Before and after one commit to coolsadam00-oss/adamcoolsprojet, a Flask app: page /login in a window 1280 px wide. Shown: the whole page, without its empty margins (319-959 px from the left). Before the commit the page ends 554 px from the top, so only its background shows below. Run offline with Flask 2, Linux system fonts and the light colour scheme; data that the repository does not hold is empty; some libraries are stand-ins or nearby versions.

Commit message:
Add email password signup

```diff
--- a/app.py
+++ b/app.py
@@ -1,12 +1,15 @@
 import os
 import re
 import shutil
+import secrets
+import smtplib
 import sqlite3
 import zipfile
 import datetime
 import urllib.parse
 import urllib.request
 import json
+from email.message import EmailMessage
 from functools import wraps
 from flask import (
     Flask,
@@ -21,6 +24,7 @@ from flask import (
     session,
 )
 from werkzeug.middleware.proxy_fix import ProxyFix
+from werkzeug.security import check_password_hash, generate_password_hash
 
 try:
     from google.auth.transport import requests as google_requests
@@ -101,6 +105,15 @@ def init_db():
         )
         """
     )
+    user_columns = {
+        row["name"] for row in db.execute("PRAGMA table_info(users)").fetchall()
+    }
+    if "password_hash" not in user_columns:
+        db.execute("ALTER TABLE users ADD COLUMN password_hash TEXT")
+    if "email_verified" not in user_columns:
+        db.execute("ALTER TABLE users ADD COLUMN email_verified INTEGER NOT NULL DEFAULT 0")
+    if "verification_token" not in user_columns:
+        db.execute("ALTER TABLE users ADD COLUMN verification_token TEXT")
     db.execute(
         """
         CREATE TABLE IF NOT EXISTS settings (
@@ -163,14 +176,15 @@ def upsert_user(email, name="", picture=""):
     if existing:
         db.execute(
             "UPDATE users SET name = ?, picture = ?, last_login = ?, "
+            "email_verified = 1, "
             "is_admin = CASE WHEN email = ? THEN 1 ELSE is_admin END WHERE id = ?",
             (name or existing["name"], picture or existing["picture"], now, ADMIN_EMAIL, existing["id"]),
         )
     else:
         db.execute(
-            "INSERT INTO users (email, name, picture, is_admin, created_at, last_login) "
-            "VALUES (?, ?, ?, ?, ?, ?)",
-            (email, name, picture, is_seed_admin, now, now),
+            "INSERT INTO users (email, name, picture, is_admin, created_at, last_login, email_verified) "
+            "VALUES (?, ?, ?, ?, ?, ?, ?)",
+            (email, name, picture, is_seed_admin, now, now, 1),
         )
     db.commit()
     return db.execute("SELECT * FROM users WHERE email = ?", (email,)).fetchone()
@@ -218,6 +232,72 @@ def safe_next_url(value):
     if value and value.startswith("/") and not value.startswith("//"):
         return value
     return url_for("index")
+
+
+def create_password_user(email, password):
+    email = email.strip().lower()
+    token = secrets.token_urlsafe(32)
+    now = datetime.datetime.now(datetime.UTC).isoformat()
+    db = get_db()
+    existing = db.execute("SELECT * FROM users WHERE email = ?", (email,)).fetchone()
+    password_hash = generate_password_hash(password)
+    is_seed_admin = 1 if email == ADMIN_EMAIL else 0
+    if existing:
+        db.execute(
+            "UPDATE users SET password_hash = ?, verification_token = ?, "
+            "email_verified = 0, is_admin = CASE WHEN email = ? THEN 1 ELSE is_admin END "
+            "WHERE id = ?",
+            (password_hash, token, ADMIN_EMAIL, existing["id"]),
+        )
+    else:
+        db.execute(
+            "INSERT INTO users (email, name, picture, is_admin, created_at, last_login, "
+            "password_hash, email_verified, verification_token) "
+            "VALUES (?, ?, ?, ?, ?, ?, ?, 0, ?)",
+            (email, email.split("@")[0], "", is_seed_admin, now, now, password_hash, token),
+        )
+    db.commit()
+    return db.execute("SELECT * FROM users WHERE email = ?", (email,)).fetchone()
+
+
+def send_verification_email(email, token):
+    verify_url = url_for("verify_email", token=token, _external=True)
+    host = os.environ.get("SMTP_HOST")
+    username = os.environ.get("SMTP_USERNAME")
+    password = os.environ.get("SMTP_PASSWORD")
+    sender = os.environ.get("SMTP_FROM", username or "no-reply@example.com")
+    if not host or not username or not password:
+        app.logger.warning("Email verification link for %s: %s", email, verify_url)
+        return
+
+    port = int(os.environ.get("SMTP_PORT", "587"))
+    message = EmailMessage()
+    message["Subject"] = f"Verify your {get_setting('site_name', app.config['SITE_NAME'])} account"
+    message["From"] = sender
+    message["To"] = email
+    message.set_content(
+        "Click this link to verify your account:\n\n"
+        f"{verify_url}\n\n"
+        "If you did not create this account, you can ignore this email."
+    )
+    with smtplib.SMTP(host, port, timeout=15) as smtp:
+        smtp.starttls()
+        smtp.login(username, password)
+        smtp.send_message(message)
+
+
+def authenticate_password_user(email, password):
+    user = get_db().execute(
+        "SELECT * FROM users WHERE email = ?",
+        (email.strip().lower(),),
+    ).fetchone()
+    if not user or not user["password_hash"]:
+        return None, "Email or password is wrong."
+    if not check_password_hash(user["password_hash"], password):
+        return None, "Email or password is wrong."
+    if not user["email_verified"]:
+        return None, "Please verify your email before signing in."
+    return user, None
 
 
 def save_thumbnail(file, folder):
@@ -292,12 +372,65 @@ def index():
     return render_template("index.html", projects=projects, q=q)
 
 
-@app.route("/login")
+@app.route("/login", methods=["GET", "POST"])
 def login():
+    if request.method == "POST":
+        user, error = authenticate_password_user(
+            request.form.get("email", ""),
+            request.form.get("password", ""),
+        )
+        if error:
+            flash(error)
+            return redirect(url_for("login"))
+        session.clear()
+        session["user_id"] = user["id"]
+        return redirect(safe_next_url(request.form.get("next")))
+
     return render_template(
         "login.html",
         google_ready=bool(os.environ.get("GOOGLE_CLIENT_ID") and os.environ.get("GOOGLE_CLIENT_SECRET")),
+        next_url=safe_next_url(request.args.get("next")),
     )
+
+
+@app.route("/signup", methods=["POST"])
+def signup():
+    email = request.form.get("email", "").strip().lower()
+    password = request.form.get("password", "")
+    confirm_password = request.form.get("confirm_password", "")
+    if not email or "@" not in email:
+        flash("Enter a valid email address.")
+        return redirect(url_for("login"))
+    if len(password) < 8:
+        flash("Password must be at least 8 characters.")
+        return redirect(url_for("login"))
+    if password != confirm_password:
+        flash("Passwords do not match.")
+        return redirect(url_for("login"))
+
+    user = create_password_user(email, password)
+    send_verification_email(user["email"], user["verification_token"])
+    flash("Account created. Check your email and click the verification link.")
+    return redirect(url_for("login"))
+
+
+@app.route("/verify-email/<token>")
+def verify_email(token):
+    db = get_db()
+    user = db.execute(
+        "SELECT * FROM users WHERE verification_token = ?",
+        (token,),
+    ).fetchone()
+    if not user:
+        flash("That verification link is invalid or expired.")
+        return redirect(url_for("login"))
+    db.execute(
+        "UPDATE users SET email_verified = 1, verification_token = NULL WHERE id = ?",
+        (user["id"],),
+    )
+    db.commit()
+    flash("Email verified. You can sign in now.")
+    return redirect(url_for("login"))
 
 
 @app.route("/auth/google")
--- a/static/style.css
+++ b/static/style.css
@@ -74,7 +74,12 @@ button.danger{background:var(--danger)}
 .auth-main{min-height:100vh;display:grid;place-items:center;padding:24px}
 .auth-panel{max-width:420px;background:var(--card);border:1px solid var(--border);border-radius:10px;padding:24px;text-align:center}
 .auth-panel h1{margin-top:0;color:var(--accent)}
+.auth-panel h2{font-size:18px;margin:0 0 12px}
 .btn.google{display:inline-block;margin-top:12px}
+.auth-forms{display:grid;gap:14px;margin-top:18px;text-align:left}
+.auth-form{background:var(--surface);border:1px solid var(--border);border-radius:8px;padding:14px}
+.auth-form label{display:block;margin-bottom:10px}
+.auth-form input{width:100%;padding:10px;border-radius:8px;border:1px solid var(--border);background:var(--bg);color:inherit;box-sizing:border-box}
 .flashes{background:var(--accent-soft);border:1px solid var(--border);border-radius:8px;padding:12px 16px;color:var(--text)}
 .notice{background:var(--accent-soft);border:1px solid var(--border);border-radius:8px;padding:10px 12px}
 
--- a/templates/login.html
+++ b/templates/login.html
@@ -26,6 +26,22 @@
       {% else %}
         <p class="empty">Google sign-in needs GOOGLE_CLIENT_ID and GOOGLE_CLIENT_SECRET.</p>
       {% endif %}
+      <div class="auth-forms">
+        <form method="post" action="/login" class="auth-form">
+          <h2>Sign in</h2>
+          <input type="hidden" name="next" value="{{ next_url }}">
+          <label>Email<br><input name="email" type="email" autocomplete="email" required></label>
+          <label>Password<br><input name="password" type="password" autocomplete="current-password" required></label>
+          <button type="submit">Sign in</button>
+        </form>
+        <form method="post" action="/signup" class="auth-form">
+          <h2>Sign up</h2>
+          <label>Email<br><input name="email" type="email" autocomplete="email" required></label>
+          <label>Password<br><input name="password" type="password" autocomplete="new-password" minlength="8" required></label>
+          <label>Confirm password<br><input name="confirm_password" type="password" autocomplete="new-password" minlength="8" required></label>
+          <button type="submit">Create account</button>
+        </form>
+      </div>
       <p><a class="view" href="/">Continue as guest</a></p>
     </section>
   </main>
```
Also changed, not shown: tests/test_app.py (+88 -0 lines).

• Activity: Copy out all lines of the listing above that include "environ".

• Response to the task:
+    host = os.environ.get("SMTP_HOST")
+    username = os.environ.get("SMTP_USERNAME")
+    password = os.environ.get("SMTP_PASSWORD")
+    sender = os.environ.get("SMTP_FROM", username or "no-reply@example.com")
+    port = int(os.environ.get("SMTP_PORT", "587"))
         google_ready=bool(os.environ.get("GOOGLE_CLIENT_ID") and os.environ.get("GOOGLE_CLIENT_SECRET")),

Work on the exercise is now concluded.